- Opening Delimiter -

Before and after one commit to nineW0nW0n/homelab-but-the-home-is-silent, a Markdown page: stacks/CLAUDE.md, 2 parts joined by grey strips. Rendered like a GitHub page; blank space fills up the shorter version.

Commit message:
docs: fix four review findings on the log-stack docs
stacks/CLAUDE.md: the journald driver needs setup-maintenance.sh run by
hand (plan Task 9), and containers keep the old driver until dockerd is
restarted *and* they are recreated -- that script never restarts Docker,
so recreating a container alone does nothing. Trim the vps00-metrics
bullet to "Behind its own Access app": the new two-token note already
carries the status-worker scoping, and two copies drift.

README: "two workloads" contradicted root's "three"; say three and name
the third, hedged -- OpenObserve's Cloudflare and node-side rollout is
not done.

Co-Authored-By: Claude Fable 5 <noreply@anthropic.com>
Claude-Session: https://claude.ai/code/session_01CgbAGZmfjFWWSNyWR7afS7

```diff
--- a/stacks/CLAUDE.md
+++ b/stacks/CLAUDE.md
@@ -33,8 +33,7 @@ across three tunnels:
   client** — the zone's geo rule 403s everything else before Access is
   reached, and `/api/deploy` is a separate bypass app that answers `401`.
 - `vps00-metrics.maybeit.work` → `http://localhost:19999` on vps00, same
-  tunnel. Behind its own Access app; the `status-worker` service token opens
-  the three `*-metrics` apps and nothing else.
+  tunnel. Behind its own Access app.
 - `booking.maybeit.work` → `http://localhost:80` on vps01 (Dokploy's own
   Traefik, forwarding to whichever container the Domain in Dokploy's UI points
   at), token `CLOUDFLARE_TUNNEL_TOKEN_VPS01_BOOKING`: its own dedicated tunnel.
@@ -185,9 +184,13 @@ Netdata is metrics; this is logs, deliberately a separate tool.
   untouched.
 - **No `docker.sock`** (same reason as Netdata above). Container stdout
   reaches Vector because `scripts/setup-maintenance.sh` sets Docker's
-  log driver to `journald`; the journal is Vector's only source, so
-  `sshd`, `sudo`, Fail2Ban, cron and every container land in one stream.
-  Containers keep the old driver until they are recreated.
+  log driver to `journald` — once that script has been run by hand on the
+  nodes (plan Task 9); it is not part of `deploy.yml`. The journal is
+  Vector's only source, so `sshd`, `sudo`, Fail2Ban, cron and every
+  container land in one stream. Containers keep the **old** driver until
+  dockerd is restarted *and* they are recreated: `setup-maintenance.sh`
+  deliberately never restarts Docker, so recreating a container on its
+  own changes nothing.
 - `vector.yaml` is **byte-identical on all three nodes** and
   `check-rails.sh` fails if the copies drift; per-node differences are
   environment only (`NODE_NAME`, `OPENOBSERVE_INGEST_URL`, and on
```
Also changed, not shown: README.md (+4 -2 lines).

- Closing Delimiter -
- Opening Delimiter -

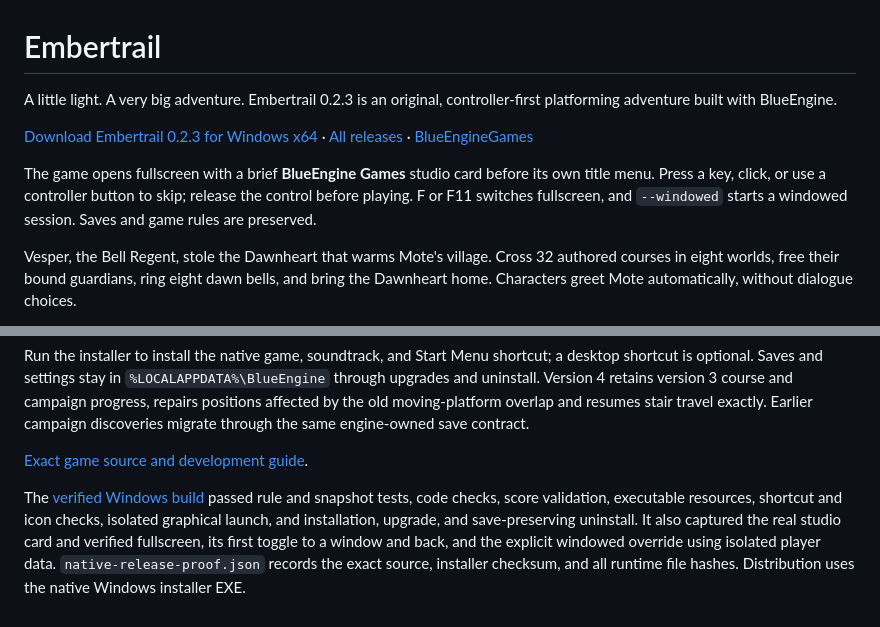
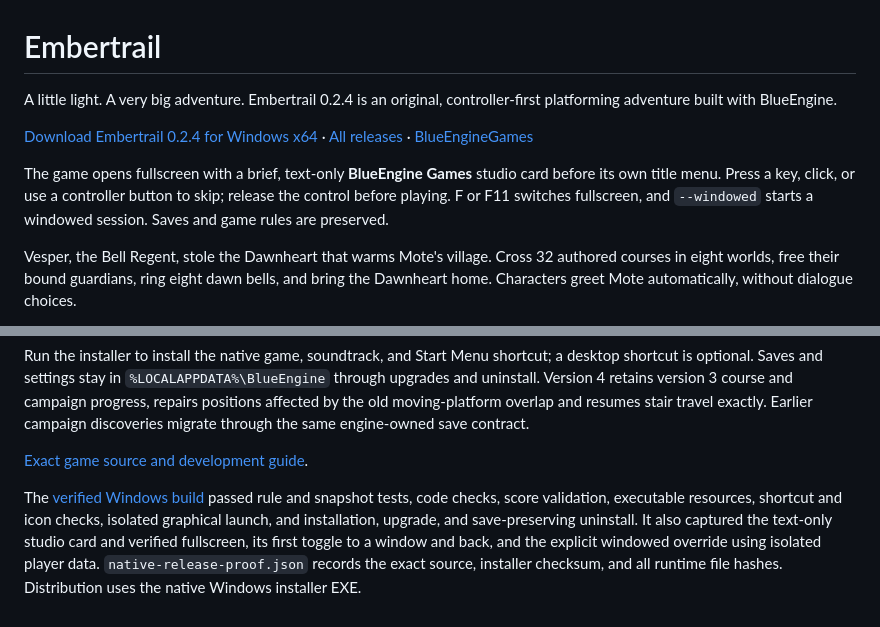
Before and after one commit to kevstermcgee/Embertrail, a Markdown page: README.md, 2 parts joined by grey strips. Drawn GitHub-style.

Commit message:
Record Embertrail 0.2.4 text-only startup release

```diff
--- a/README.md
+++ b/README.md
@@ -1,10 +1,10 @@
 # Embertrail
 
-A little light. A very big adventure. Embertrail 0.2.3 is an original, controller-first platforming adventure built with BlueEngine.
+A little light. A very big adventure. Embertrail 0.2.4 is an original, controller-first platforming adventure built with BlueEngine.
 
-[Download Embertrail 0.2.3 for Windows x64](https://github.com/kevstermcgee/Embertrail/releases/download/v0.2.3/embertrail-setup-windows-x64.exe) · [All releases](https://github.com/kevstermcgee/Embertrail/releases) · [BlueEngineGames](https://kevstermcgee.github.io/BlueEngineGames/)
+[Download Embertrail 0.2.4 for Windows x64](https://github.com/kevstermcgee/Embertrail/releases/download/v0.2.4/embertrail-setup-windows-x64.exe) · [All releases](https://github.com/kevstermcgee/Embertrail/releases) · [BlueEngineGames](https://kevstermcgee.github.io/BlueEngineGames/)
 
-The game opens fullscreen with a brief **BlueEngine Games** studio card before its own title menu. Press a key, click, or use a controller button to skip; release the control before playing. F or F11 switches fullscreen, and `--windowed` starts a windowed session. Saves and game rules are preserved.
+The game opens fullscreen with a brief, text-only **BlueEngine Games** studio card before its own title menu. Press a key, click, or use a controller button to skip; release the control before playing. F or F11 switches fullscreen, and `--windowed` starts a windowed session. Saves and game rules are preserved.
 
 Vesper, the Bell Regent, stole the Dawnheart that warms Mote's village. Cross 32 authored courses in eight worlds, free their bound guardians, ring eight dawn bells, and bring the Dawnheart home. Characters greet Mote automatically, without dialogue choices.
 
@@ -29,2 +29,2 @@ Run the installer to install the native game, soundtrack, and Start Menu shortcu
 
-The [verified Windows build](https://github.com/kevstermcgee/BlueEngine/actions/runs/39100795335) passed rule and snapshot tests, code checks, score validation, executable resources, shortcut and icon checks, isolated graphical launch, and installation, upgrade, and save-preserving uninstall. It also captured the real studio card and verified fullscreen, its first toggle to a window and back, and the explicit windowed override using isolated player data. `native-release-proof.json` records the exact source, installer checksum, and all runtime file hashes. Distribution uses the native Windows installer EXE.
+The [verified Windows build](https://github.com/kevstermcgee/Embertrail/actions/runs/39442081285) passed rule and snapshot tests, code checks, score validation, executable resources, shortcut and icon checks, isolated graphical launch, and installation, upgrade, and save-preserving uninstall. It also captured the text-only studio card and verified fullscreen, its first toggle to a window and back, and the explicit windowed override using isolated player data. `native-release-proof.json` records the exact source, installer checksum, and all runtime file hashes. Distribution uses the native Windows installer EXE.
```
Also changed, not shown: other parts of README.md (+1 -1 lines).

- Closing Delimiter -
- Opening Delimiter -

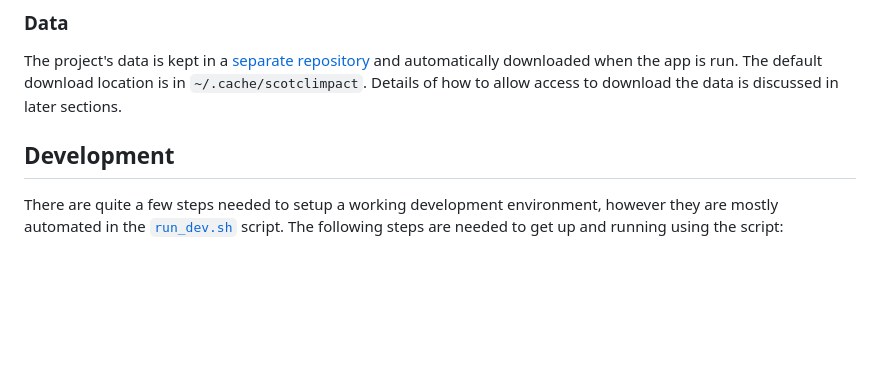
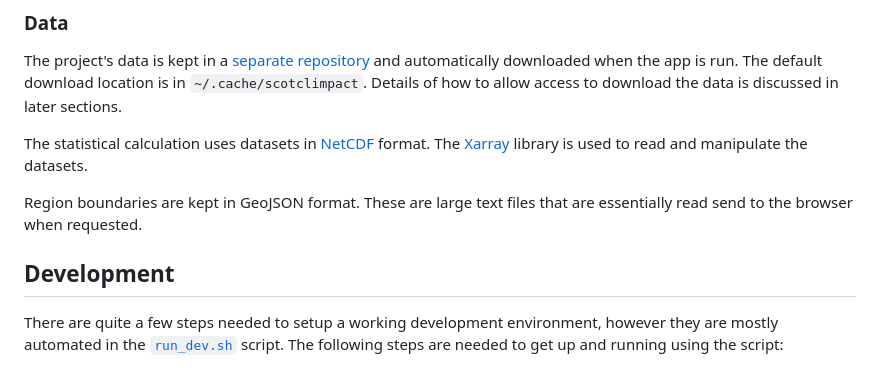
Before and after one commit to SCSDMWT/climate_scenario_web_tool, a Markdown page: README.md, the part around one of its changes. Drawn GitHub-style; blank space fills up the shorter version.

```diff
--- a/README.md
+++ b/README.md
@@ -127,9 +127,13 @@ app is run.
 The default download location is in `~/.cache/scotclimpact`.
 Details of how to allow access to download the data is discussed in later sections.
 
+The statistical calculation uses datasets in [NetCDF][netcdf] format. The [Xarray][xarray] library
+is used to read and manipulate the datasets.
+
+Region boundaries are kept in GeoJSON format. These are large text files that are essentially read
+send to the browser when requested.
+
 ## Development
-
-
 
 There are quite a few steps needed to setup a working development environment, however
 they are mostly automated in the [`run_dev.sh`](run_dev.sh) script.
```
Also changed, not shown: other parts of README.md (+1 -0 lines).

- Closing Delimiter -

# WHAT THIS TASK INVOLVES:
Among the entries above, how many lines have the string "environment" in them? Only the number should be given.

# SOLUTION BELOW:
2